YOUR INSTRUCTIONS: All entries are to be printed again exactly, with their images omitted.

GIVEN INFORMATION:
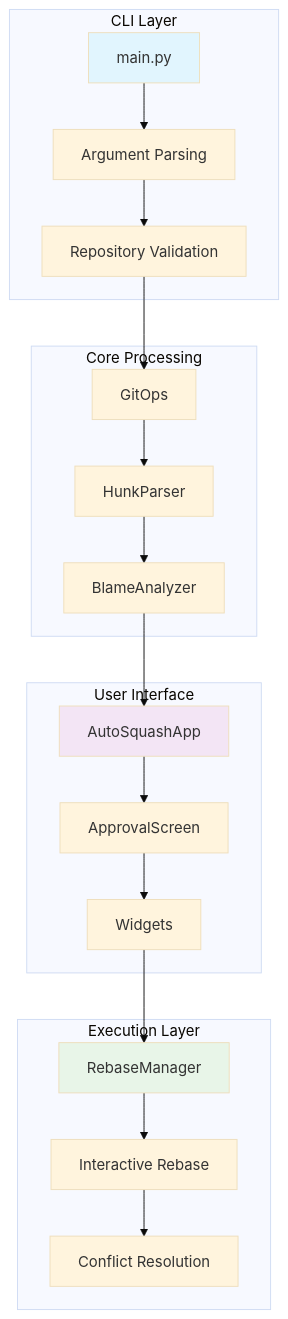
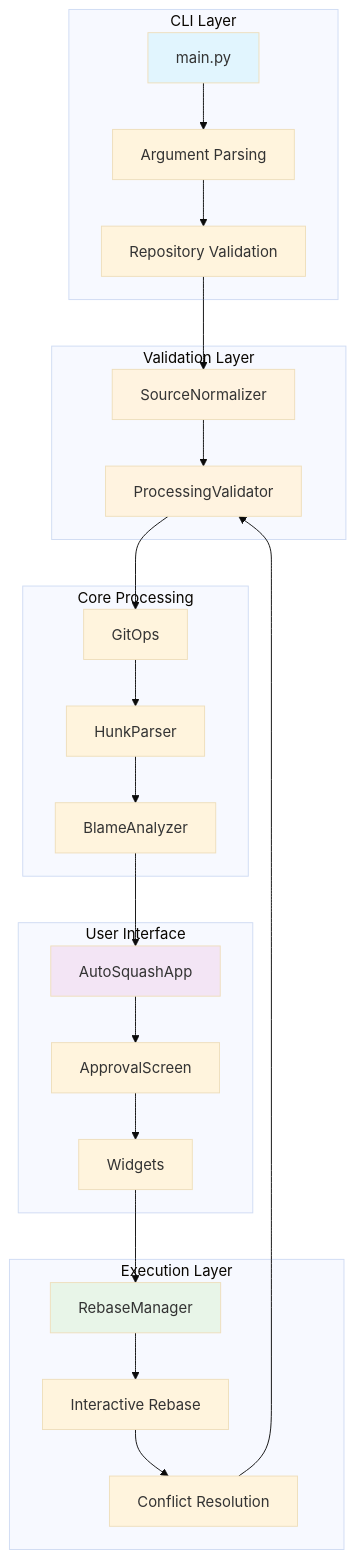
One commit to andrewleech/git-autosquash changed the first of 6 diagrams in docs/technical/architecture.md. Above: the diagram before and after it, drawn with Mermaid (base theme). The commit also changed other lines of this file and 5 other files, not shown here.

````diff
--- a/docs/technical/architecture.md
+++ b/docs/technical/architecture.md
@@ -7,29 +7,37 @@
 ```mermaid
 graph TB
     subgraph "CLI Layer"
         A[main.py] --> B[Argument Parsing]
         B --> C[Repository Validation]
     end
-    
+
+    subgraph "Validation Layer"
+        C --> D[SourceNormalizer]
+        D --> E[ProcessingValidator]
+    end
+
     subgraph "Core Processing"
-        C --> D[GitOps]
-        D --> E[HunkParser] 
-        E --> F[BlameAnalyzer]
+        E --> F[GitOps]
+        F --> G[HunkParser]
+        G --> H[BlameAnalyzer]
     end
-    
+
     subgraph "User Interface"
-        F --> G[AutoSquashApp]
-        G --> H[ApprovalScreen]
-        H --> I[Widgets]
+        H --> I[AutoSquashApp]
+        I --> J[ApprovalScreen]
+        J --> K[Widgets]
     end
-    
+
     subgraph "Execution Layer"
-        I --> J[RebaseManager]
-        J --> K[Interactive Rebase]
-        K --> L[Conflict Resolution]
+        K --> L[RebaseManager]
+        L --> M[Interactive Rebase]
+        M --> N[Conflict Resolution]
+        N --> E
     end
-    
+
     style A fill:#e1f5fe
-    style G fill:#f3e5f5
-    style J fill:#e8f5e8
+    style D fill:#fff3e0
+    style E fill:#fff3e0
+    style I fill:#f3e5f5
+    style L fill:#e8f5e8
 ```
````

FINISHED EXERCISE:
One commit to andrewleech/git-autosquash changed the first of 6 diagrams in docs/technical/architecture.md. Above: the diagram before and after it, drawn with Mermaid (base theme). The commit also changed other lines of this file and 5 other files, not shown here.

````diff
--- a/docs/technical/architecture.md
+++ b/docs/technical/architecture.md
@@ -7,29 +7,37 @@
 ```mermaid
 graph TB
     subgraph "CLI Layer"
         A[main.py] --> B[Argument Parsing]
         B --> C[Repository Validation]
     end
-    
+
+    subgraph "Validation Layer"
+        C --> D[SourceNormalizer]
+        D --> E[ProcessingValidator]
+    end
+
     subgraph "Core Processing"
-        C --> D[GitOps]
-        D --> E[HunkParser] 
-        E --> F[BlameAnalyzer]
+        E --> F[GitOps]
+        F --> G[HunkParser]
+        G --> H[BlameAnalyzer]
     end
-    
+
     subgraph "User Interface"
-        F --> G[AutoSquashApp]
-        G --> H[ApprovalScreen]
-        H --> I[Widgets]
+        H --> I[AutoSquashApp]
+        I --> J[ApprovalScreen]
+        J --> K[Widgets]
     end
-    
+
     subgraph "Execution Layer"
-        I --> J[RebaseManager]
-        J --> K[Interactive Rebase]
-        K --> L[Conflict Resolution]
+        K --> L[RebaseManager]
+        L --> M[Interactive Rebase]
+        M --> N[Conflict Resolution]
+        N --> E
     end
-    
+
     style A fill:#e1f5fe
-    style G fill:#f3e5f5
-    style J fill:#e8f5e8
+    style D fill:#fff3e0
+    style E fill:#fff3e0
+    style I fill:#f3e5f5
+    style L fill:#e8f5e8
 ```
````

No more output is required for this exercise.